The most vital part of the equation in all of this? Kotula points to pipelines being the cornerstone of the energy sector’s success. Plainly stated, Kotula writes, “A modern pipeline infrastructure is crucial, not only for the continued development of the energy industry, but also to maintain the quality of life we expect in the United States.”
Read the full piece below:
October 27th, 2021
By: Jeff Kotula
In Washington County, we say the “power to prosper is right under our feet.” This saying, in reference to our county’s prominence in the energy industry, is easily demonstrated with the amount of energy activity that continues to produce positive impacts in our region.
Since the discovery of the Marcellus Shale Play, the county has attracted countless energy producers and midstream companies, along with the vendors that support the industry. In addition to this investment, the natural gas industry brings jobs, creates small business opportunities, and encourages more people to move into our area. It has had a significant financial impact on our local community.
According to the most recent data from the Pennsylvania Public Utility Commission, Washington County received the largest share of more than $146 million that was collected from natural gas producers across the state in impact fees, also known as Act 13 funds. The county itself collected nearly $4.5 million – the most among Pennsylvania’s 67 counties – and our local municipalities received more than $7.7 million. Together, this $12.2 million in impact fees ranks first overall among counties in Pennsylvania. Washington County also led the state in the number of wells with 1,892.
However, for all the economic activity and jobs the natural gas industry creates, our power to prosper is limited by our ability to drive that energy to the market where consumers and businesses can harness the full advantages of this low-cost, plentiful resource. It provides no benefit if we cannot get the resource to consumers and to do that, we need pipelines to deliver our energy.
A modern pipeline infrastructure is crucial, not only for the continued development of the energy industry, but also to maintain the quality of life we expect in the United States. In fact, last year alone natural gas accounted for 34% of the nation’s total energy usage, according to the U.S. Energy Information Administration. The energy transported by the 2.6 million miles of pipeline in our country affects almost every aspect of our lives – heating and cooling our homes, manufacturing goods, powering our economy, and assuring our global security.
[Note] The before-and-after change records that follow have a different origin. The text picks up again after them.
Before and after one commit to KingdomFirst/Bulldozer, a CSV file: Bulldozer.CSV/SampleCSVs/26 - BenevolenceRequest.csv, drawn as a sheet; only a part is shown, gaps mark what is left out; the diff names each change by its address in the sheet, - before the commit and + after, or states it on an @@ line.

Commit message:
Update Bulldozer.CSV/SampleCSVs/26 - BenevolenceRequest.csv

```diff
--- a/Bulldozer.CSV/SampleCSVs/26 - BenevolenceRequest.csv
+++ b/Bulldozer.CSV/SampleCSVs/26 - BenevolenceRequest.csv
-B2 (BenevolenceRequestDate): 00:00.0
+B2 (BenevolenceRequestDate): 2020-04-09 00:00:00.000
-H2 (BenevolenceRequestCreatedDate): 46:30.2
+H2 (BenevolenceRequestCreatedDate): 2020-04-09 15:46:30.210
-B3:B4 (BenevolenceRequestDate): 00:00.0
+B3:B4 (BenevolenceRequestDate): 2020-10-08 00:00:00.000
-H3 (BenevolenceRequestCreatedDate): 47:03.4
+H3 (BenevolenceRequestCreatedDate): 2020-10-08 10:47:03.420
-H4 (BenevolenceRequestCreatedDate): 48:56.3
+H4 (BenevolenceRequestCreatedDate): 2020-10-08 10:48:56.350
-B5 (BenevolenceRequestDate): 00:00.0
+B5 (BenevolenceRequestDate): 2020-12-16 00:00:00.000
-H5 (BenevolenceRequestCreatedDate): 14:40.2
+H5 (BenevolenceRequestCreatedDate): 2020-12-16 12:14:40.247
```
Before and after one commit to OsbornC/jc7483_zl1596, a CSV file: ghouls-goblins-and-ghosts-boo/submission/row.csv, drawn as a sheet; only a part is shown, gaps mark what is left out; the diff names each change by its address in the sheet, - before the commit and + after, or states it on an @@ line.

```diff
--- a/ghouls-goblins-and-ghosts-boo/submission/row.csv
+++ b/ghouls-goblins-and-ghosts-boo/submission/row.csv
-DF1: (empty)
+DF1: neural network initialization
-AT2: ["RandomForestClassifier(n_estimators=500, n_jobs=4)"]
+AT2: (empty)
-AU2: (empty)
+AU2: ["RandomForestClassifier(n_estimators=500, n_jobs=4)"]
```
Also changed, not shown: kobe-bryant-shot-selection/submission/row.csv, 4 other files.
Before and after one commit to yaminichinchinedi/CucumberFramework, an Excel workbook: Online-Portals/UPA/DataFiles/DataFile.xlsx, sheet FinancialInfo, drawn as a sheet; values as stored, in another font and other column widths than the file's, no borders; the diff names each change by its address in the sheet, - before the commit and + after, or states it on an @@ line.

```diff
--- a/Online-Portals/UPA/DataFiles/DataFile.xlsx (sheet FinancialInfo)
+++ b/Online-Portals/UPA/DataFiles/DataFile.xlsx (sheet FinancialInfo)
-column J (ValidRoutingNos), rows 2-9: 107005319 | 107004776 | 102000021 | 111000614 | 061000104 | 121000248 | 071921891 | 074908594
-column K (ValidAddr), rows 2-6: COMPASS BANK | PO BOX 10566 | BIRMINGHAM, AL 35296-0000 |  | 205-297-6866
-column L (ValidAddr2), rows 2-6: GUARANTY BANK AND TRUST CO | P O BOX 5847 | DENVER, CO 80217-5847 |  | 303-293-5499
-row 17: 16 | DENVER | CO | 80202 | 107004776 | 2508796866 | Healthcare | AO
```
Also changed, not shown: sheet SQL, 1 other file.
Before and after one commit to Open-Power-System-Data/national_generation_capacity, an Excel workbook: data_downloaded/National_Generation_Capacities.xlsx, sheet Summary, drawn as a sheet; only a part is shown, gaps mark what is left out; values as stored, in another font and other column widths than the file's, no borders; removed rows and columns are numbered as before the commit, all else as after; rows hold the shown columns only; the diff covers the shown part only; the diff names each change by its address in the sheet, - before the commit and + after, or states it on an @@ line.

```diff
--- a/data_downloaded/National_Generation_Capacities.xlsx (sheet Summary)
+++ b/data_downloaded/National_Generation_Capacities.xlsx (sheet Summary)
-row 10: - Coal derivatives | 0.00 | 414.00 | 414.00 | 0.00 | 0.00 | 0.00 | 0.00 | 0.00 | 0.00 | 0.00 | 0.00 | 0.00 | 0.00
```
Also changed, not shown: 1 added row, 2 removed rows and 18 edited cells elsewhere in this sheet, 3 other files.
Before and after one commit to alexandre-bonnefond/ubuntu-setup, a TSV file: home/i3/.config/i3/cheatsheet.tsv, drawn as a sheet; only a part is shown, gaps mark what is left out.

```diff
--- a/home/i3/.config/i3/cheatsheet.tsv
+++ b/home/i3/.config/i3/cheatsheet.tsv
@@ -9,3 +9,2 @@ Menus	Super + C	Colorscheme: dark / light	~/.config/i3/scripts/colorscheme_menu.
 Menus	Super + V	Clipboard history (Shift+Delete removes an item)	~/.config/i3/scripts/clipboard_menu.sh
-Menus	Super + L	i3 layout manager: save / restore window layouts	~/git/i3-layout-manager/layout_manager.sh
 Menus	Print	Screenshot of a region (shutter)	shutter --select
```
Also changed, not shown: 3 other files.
And as demand grows, we need to continue to support the production of natural gas in our state. However, it is equally important that we encourage the development of the pipeline infrastructure necessary to deliver it to the market safely. The Consumer Energy Alliance reports that 99.99% of all petroleum and natural gas products are transported through pipelines safely, and pipelines are nearly five times safer than moving the same volume the same distance by rail. Pipelines have safety technologies to quickly stop accidents if they occur, and operators spend over $2.2 billion annually to ensure pipeline safety.
In our region, natural gas has been an economic driver for our county and country for nearly two decades. It has attracted new investment and jobs as well as produced countless benefits for consumers and business through lower energy prices and costs savings. But production is only one component of our energy portfolio. Building a modern energy infrastructure will complete the connection between Washington County’s resources and our nation’s energy independence.
Jeff Kotula is president of the Washington County Chamber of Commerce.